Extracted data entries
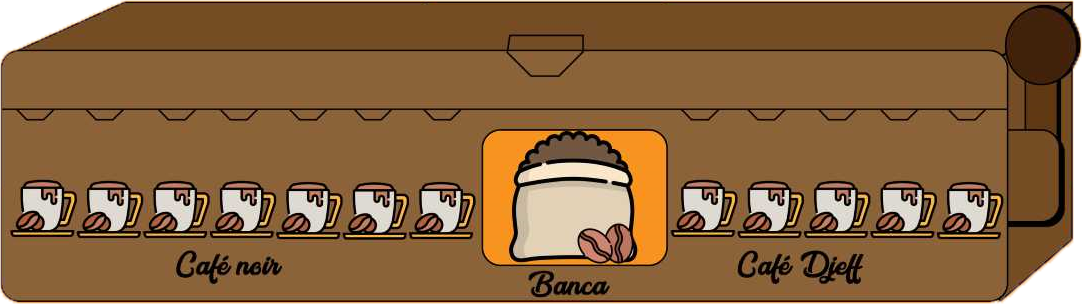
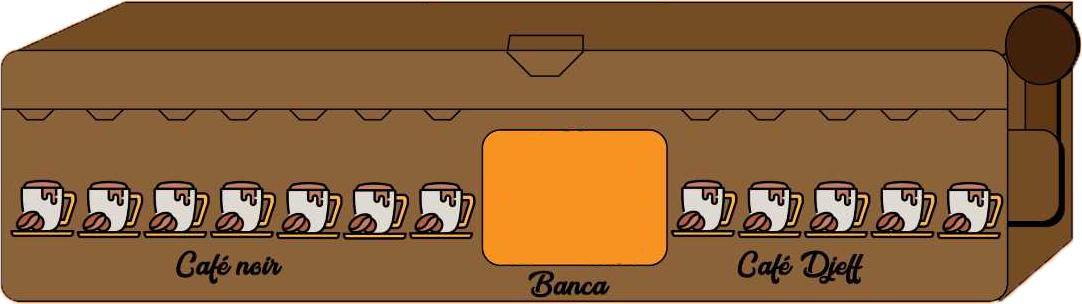
dk: layout check in
dk: layout check in

Changed region(s): [[0.4575, 0.4145, 0.61, 0.8882]]

diff --git a/staging/app.css b/staging/app.css
@@ -1,11 +1,10 @@
 .wrapper{
- 
+  background: #865b1b;
   width:100%;
   height:100vh;
 }
 body{
-    overflow:hidden;
-    background: #865b1b;
+    overflow:hidden
 }
 .coffee-parent{
     width: 80%;
@@ -44,13 +43,7 @@ body{
 .table {
     text-align: center
 }
-.boiling::after{
-  width:30px;
-  height: 30px;
-  background: url('images/coffee-bean-color-512.png');
-  background-size: contain;
-  content: '';
-}
+
 
 
 #stars {
@@ -124,84 +117,13 @@ body{
   }
   .coffee-icons span{
       background:url('images/coffee-bean-color-512.png');
-      width: 35px;
+      width: 30px;
       height: 75px;
       position: absolute;
       z-index: 999;
       background-size: contain;
       background-repeat: no-repeat;
       opacity:0
-  }
-  .coffee-icons span.sack{
-    opacity: 1;
-    background: none;
-    font-size: 49px;
-    margin-left: -22px;
-    margin-top: 14px;
-    font-weight: bold;
-    animation:fadeInOut 0.5s;
-    opacity: 0;
-    animation-delay:26s;
-    animation-fill-mode: forwards
-  }
-  span.grinder_bottom {
-    margin: 85px -18px 0;
-    height: 66px;
-    width: 72px;
-    border-radius: 80px 80px 5px 5px;
-    opacity:1;
-    background: url(images/8.png);
-    background-size: contain;
-    background-repeat: no-repeat;
-    overflow:hidden;
-    animation:fadeIn 0.5s;
-    opacity: 0;
-    animation-delay:3s;
-    animation-fill-mode: forwards
-  }
- @keyframes fadeIn{
-   0%{opacity:0; transform: scale(1.5)}
-   100%{opacity:1; transform: scale(1)}
- }
- @keyframes fadeInOut{
-  0%{opacity:0; transform: scale(0)}
-  100%{opacity:1; transform: scale(1)}
-}
-  span.grinder_bottom:after {
-    content:'';
-   
-   
-  }
-  .finale-cup{
-    position: absolute;
-    top: 0;
-    text-align: center;
-    z-index: 999;
-    margin-top: 135px;
-    animation:cupfadeIn 1s;
-    opacity: 0;
-    animation-delay:27s;
-    animation-fill-mode: forwards
-    
-  }
-  @keyframes cupfadeIn{
-    0%{opacity:0; transform: scale(2)}
-    50%{opacity:1; transform: scale(0.5)}
-    100%{opacity:1; transform: scale(1)}
-  }
-  .jug{
-    animation:jugfadeIn 0.5s;
-    opacity: 1;
-    animation-delay:26.5s;
-    animation-fill-mode: forwards
-  }
-  @keyframes jugfadeIn{
-    0%{opacity:1; transform: scale(1)}
-    100%{opacity:0; transform: scale(0)}
-  }
-  .clock{
-    float: left;
-    margin: 0 100px;
   }
   .coffee-icons span.one{
     -webkit-animation:  coffee-one 5s ; /* Safari 4.0 - 8.0 */
@@ -370,7 +292,6 @@ body{
 
   .shake-glass {
     animation: shake2 0.5s ease 2s;
-    width: 25%;
   }
   @keyframes shake2 {
       0%, 100% {transform: translateX(0);}
@@ -401,12 +322,5 @@ body{
       opacity: 1;
       transform: translateY(0);
     }
-  }
-  footer p{
-    text-align: center;
-    padding-top:10px
-  }
-  footer img{
-    float: left;
   }
   

diff --git a/staging/index.html b/staging/index.html
@@ -16,36 +16,19 @@
                 <div id='stars3'></div>
             <div class="top-left-section absolute">
                     <div class="full-width">
-                        <img style="margin-left: 20px;margin-top:25px;float: left;" class="bounce" src="images/10 (1).png" width="10%"/>
-                        <img style="margin-left: 50px" class="fade-in-down" src="images/6 (1).png" width="15%"/>
+                        <img class="bounce" src="images/10 (1).png" width="140"/>
+                        <img class="fade-in-down" src="images/6 (1).png" width="240"/>
                     </div>
-                    <img src="images/tenor.gif" class="clock" width="100"/>
+                    <img src="images/4 (1).png" class="right" width="100"/>
             </div>
 
             <div class="mid-section">
-              
-               <div class="boiling">
-                <div class="jug">
-                        <img class="shake-glass" src="images/source.gif" />
-                </div>   
-                <div class="finale-cup">
-                        <img  src="images/Tasse.png" width="28%"/>
-                </div>
-
-               </div>
+               <img class="shake-glass" src="images/2 (1).png" />
             </div>
 
         <div class="top-right-section absolute">
             <div class="full-width">
-               <div class="full-width">
-                    <img style="margin:30px" class="fade-in-down right" src="images/cofee-mug.png" width="18%"/>
-                    <img class="fade-in-down right" src="images/7 (1).png" width="15%"/><br/>
-                    <img style="    margin: 90px -155px;" src="images/prochain.gif" class="right" width="100"/>
-                   
-               </div>
-               
-              
-
+                <img class="fade-in-down " src="images/7 (1).png" width="240"/>
             </div>
     </div>
 
@@ -63,20 +46,10 @@
                     <span class="ten"></span>
                     <span class="eleven"></span>
                     <span class="twelve"></span>
-
-                    
-                    <span class="grinder_bottom">
-                            <span class="sack ">8</span>
-                    </span>
                 </div>
         <img src="images/5 (1).png" width="100%"/>
     </div>
-<footer>
-    <img src="images/footer-logo.PNG"/>
-    <p>
-        Ce tirage concerne le jeu sur place no
-    </p>
-</footer>
+
         </div>
   
     </div>
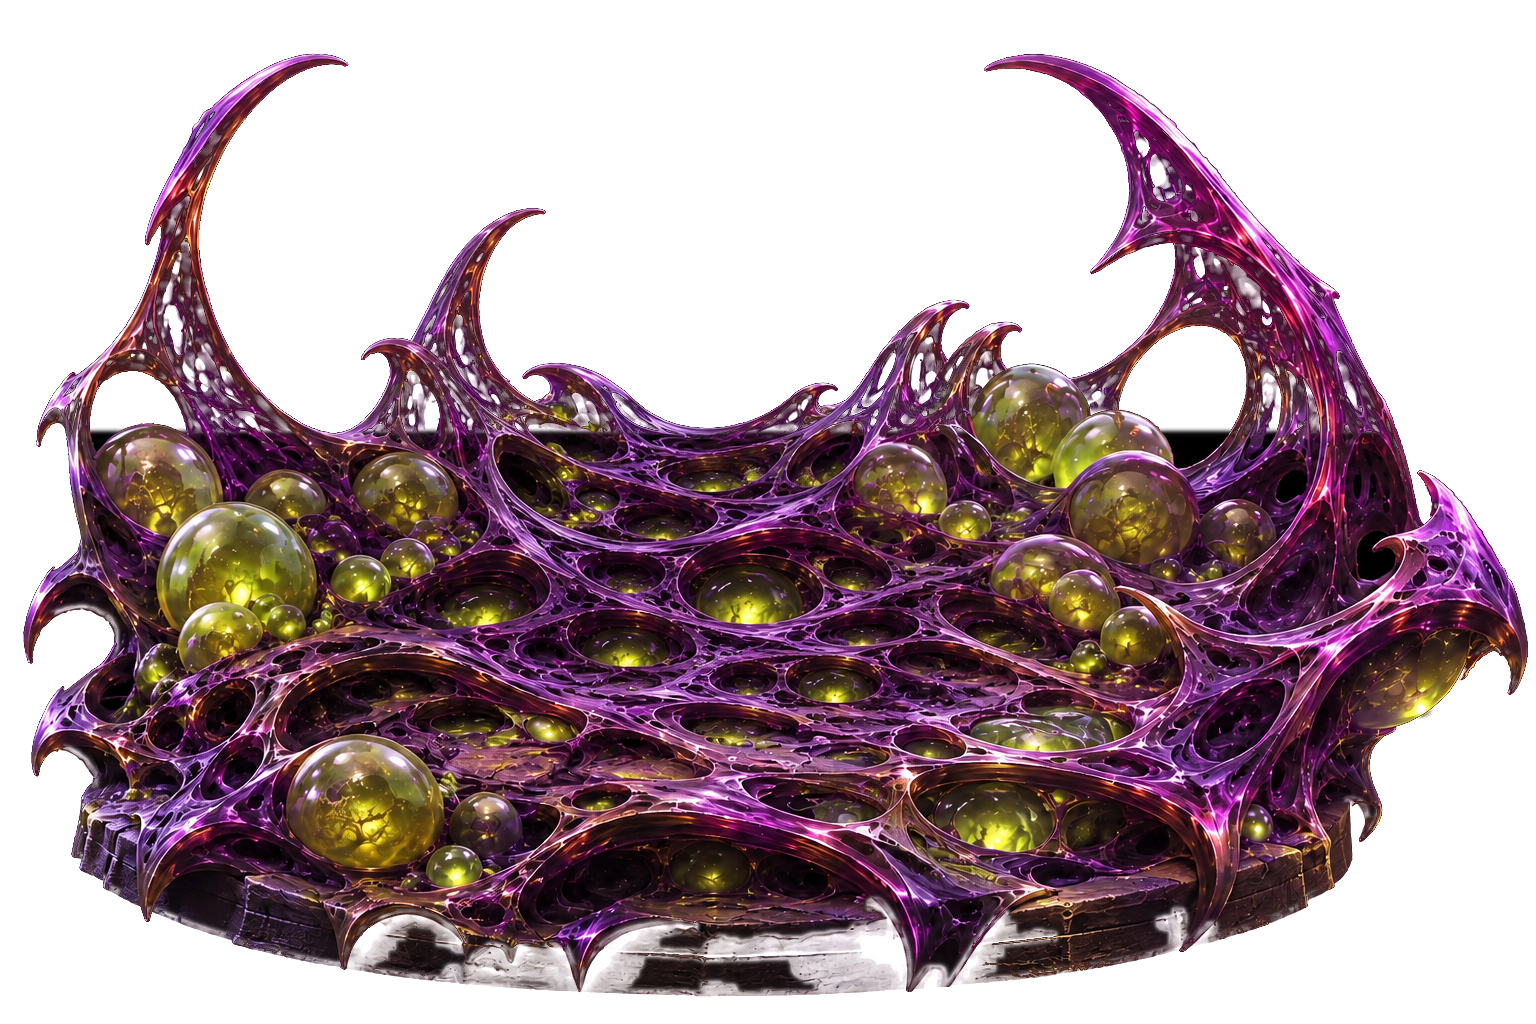
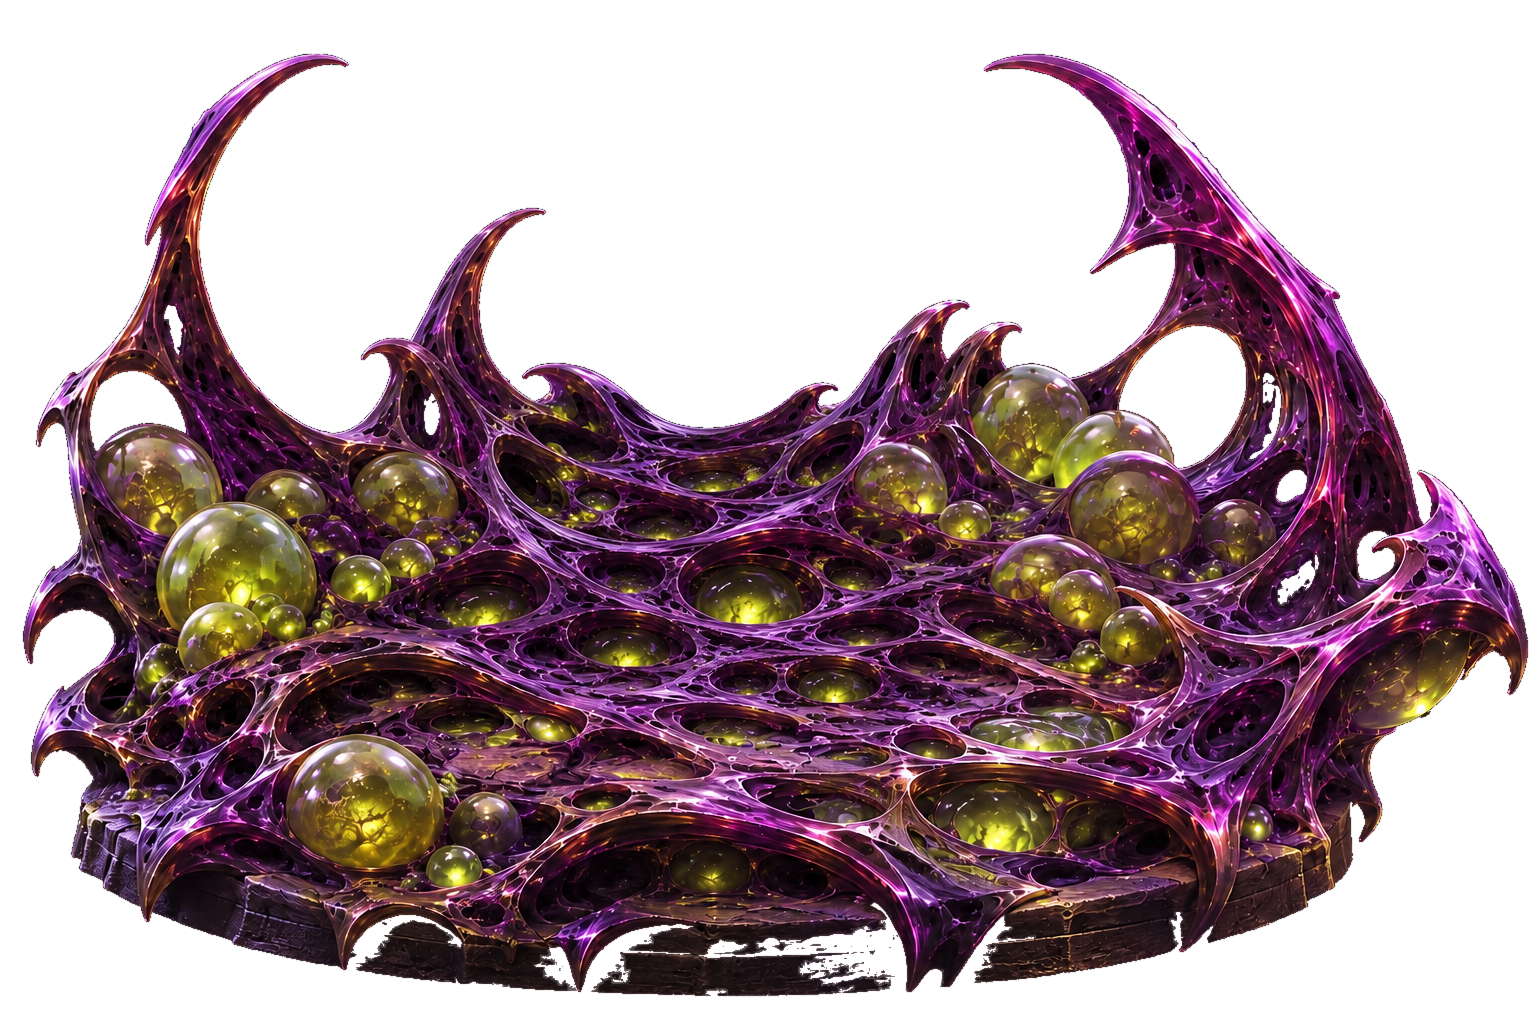
Enjambre: plataforma sin la mancha negra en sus huecos y reloj más abajo
La plataforma se recorta de nuevo desde el PNG de Andreé: el fondo negro conectado
al borde y los huecos de los arcos quedan transparentes, el resto intacto.

Claude-Session: https://claude.ai/code/session_01F2cMaVP1jXDcnxjASp53K6

diff --git a/enjambre/index.html b/enjambre/index.html
@@ -676,7 +676,7 @@ body.con-maqueta:has(#v-hive.on) #swarm{display:block;height:100vh;min-height:0;
 body.con-maqueta #maqueta{width:100%;flex:none;margin:0}
 body.con-maqueta #mq-escenario{display:none!important}
 body.con-maqueta:has(#v-hive.on) .mq-tutor{top:min(45.096vw,calc(100vh - 10.203vw - 14px))!important}
-body.con-maqueta:has(#v-hive.on) .mq-progreso{top:min(30.44vw,calc(100vh - 19.504vw - 2px))!important}
+body.con-maqueta:has(#v-hive.on) .mq-progreso{top:min(36.64vw,calc(100vh - 16.911vw + 2.5vw))!important}
 body.con-maqueta:has(#v-hive.on) .mq-personaje{top:min(26.27vw,calc(100vh - 25.03vw + 5.2vw))!important}
 .inv-huevos{position:relative;margin:0 0 28px;border-radius:18px;overflow:hidden;--s:.8}
 .inv-huevos>img{display:block;width:100%;aspect-ratio:1936/544;object-fit:cover;filter:hue-rotate(28deg) saturate(1.15) brightness(.7)}
@@ -1577,7 +1577,7 @@ function maquetaDraw(){
 
   // progreso: el reloj orgánico de Andreé; el tubo verde se llena en sentido horario desde las 12 según lo resuelto y la aguja marca el avance
   const fr=xs.length?done/xs.length:0, gr=(360*fr).toFixed(2);
-  h+=`<div class="mq-progreso mq-reloj" style="left:${X(1314)};top:${Y(587)};width:${X(460)};height:${Y(300)}">
+  h+=`<div class="mq-progreso mq-reloj" style="left:${X(1314)};top:${Y(650)};width:${X(460)};height:${Y(300)}">
       <div class="mq-rel" role="img" aria-label="Progreso: ${done} de ${xs.length} ejercicios resueltos">
         <img src="maqueta2/reloj4.webp" alt="" draggable="false">
         <img class="mq-rel-verde" src="maqueta2/reloj4-verde.webp" alt="" draggable="false" style="-webkit-mask-image:conic-gradient(from 0deg at 69.1% 40.13%,#000 ${gr}deg,transparent 0);mask-image:conic-gradient(from 0deg at 69.1% 40.13%,#000 ${gr}deg,transparent 0)">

Task brief
Gather each line from the entries above that includes the word "height".

Answer section
   height:100vh;
-  height: 30px;
       height: 75px;
-    height: 66px;
@@ -676,7 +676,7 @@ body.con-maqueta:has(#v-hive.on) #swarm{display:block;height:100vh;min-height:0;
-  h+=`<div class="mq-progreso mq-reloj" style="left:${X(1314)};top:${Y(587)};width:${X(460)};height:${Y(300)}">
+  h+=`<div class="mq-progreso mq-reloj" style="left:${X(1314)};top:${Y(650)};width:${X(460)};height:${Y(300)}">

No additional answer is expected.